Improved prandial glucose control with lower risk of hypoglycemia with nateglinide than with glibenclamide in patients with maturity-onset diabetes of the young type 3
Summary, in English

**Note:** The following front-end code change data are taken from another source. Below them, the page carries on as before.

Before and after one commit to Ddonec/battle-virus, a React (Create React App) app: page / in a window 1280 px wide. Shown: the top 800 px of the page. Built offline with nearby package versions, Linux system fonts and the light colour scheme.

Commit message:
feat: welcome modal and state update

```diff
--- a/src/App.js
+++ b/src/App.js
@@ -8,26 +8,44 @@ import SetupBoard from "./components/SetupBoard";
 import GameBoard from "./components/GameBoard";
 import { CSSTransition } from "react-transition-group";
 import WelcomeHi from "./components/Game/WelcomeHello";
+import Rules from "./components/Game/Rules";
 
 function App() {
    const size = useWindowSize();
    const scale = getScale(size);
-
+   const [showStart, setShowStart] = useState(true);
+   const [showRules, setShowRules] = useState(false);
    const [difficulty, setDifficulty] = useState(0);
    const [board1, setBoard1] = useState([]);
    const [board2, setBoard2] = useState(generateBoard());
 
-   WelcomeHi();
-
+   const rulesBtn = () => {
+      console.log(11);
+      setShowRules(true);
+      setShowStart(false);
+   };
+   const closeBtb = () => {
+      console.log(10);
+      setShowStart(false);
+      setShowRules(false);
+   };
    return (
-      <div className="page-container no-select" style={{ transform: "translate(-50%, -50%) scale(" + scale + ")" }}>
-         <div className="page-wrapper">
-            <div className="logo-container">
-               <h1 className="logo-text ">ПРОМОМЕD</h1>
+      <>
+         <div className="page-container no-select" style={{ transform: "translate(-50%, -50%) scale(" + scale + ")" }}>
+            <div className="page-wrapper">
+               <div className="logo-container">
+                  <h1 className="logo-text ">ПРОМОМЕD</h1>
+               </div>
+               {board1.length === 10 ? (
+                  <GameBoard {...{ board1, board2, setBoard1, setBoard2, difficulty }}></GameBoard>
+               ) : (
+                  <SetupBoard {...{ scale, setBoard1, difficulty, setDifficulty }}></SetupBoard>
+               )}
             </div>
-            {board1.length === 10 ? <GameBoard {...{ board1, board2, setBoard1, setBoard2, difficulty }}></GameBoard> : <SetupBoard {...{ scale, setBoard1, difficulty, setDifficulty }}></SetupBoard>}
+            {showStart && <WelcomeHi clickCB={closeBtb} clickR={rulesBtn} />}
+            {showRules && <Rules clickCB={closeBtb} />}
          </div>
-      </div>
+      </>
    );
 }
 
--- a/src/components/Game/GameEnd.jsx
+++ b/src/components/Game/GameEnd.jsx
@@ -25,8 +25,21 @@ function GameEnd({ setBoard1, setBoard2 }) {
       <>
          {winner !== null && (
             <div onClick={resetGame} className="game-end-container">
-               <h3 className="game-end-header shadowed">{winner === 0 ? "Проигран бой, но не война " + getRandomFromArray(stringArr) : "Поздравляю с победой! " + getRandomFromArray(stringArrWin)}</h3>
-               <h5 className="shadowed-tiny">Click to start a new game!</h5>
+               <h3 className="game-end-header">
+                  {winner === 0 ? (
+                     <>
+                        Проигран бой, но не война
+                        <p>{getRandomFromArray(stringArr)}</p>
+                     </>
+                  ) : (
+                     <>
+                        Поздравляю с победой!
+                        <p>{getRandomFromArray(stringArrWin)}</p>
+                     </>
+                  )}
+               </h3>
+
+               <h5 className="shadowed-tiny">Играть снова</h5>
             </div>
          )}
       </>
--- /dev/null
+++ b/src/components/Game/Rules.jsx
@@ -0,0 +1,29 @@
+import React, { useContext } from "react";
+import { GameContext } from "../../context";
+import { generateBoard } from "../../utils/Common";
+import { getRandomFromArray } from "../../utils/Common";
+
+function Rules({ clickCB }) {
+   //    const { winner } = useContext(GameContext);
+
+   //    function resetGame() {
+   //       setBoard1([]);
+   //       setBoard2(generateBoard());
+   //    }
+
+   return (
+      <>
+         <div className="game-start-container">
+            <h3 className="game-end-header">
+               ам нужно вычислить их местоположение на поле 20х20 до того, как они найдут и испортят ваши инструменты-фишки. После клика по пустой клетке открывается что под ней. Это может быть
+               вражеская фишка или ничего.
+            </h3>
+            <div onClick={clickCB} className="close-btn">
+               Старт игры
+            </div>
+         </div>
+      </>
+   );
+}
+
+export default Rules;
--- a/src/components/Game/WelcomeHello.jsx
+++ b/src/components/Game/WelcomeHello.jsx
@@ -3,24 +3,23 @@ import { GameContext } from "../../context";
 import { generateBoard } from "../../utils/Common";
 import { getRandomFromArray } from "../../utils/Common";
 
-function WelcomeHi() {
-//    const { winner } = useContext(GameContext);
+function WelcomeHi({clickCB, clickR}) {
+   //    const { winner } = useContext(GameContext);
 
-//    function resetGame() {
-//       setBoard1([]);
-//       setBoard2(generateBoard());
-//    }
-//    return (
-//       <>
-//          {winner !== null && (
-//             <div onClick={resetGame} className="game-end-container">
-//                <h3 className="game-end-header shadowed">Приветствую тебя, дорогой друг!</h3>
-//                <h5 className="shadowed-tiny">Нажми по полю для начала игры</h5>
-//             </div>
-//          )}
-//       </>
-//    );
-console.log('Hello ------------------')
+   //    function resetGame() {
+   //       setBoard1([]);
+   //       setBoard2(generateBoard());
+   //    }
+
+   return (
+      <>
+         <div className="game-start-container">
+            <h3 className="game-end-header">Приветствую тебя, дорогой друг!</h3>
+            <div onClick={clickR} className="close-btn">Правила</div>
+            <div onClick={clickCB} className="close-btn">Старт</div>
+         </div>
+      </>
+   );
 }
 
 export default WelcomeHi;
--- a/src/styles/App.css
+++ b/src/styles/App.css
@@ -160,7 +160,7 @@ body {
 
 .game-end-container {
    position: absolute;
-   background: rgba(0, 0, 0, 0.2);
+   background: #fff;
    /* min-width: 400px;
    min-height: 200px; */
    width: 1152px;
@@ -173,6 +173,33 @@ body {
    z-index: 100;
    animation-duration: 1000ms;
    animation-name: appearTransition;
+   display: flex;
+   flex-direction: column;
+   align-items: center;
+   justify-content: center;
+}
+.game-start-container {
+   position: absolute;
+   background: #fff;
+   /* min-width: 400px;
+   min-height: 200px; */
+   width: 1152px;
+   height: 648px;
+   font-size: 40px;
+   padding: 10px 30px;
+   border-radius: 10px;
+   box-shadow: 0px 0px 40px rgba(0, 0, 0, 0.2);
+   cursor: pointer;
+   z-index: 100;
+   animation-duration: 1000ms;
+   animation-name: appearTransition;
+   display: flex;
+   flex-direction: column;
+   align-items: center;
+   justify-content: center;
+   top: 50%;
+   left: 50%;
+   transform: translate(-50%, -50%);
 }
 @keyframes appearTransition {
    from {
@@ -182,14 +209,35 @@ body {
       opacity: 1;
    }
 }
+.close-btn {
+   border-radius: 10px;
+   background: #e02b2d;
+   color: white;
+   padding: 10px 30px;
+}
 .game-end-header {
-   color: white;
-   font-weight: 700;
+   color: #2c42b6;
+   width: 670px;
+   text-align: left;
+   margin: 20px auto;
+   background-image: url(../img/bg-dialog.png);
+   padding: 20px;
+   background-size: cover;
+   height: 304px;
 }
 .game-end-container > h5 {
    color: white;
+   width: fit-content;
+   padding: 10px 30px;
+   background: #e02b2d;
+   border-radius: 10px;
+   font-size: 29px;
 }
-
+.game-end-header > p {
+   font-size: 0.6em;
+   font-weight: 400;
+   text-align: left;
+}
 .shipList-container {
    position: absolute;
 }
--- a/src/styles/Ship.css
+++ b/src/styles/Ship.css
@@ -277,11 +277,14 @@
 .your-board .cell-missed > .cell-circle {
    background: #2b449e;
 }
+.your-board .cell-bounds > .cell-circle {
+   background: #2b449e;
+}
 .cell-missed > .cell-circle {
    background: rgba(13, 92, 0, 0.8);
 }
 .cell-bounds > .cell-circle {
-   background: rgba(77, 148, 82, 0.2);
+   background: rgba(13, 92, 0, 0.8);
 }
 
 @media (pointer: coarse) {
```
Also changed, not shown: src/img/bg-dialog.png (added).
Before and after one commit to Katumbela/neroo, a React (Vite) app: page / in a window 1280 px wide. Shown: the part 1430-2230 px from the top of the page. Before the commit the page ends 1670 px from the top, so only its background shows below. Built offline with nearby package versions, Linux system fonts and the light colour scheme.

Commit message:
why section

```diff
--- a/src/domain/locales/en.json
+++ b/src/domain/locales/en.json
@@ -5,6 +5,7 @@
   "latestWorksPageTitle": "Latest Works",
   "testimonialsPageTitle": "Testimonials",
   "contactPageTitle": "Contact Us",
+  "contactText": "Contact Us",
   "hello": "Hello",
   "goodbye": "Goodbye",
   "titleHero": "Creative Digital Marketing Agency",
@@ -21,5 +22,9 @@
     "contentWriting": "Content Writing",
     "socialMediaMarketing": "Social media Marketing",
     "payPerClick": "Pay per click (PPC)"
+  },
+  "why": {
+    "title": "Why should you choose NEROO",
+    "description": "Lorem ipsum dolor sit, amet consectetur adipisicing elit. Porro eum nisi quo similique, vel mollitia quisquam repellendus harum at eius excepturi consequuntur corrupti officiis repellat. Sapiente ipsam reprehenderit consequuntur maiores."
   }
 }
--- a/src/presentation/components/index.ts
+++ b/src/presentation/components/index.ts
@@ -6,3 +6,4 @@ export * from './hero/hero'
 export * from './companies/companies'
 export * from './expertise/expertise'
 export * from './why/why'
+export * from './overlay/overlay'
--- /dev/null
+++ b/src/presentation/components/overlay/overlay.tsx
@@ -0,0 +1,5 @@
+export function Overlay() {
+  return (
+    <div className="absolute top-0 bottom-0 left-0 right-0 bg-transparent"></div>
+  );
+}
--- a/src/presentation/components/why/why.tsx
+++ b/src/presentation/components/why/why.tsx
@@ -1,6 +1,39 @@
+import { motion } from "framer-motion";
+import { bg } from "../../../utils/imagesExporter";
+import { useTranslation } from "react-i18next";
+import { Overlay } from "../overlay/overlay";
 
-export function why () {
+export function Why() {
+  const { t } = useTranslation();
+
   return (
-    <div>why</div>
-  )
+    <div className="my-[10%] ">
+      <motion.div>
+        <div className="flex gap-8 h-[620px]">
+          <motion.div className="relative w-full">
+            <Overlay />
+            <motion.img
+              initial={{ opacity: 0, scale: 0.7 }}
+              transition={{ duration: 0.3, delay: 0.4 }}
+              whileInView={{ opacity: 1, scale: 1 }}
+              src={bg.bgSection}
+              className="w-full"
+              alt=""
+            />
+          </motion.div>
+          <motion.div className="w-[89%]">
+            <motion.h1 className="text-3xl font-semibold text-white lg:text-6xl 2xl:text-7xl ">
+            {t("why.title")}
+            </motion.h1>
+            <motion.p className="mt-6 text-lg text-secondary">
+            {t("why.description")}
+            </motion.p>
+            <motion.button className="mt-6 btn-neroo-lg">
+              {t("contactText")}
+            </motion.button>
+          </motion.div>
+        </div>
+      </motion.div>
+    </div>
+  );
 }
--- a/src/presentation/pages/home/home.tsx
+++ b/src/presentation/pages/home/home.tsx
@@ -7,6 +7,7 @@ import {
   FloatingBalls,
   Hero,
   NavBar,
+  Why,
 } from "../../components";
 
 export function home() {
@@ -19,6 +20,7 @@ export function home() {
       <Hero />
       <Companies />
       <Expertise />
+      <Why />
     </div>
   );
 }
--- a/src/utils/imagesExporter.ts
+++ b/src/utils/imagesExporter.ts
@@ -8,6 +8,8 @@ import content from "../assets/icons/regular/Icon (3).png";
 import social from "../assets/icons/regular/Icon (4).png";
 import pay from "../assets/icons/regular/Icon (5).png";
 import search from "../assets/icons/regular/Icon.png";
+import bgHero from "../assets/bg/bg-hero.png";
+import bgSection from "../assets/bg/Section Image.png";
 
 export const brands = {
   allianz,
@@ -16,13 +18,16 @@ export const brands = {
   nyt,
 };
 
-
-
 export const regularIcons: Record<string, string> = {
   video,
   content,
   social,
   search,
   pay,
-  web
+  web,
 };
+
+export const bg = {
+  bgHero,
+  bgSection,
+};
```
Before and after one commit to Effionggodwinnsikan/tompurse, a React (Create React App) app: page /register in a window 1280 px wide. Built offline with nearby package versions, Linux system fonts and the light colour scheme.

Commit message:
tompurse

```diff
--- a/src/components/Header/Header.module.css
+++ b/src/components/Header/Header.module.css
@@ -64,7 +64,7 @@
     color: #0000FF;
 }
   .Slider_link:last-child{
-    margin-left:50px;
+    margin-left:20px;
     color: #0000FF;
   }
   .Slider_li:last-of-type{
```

OBJECTIVE - To study the effect of the short-acting insulin secretagogue nateglinide in patients with maturity-onset diabetes of the young type 3 (MODY3), which is characterized by a defective insulin response to glucose and hypersensitivity to sulfonylureas. RESEARCH DESIGN AND METHODS - We compared the acute effect of nateglinide, glibenclamide, and placebo on prandial plasma glucose and serum insulin, C-peptide, and glucagon excursions in 15 patients with MODY3. After an overnight fast, they received on three randomized occasions placebo, 1.25 mg glibenclamide, or 30 mg nateglinide before a standard 450-kcal test meal and light bicycle exercise for 30 min Starting 140 min after the ingestion of the first test drug. RESULTS - insulin peaked earlier after nateglinide than after glibenclamide or placebo (median [interquartile range] time 70  vs. 110  vs. 110  min, P = 0.0002 and P = 0.0025, respectively). Consequently, compared with glibenclamide and placebo, the peak plasma glucose (P = 0.031 and P < 0.0001) and incremental glucose areas under curve during the first 140 min of the test (P = 0.041 and P < 0.0001) remained lower after nateglinide. The improved prandial glucose control with nateglinide was achieved with a lower peak insulin concentration than after glibenclamide (47.0 [26.0] vs. 80.4 [71.7] mU/l; P = 0.023). Exercise did not induce hypoglycemia after nateglinide or placebo, but after glibenclamide six patients experienced symptomatic hypoglycemia and three had to interrupt the test. CONCLUSIONS - A low dose of nateglinide prevents the acute postprandial rise in glucose more efficiently than glibenclamide and with less stimulation of peak insulin concentrations and less hypoglycemic symptoms.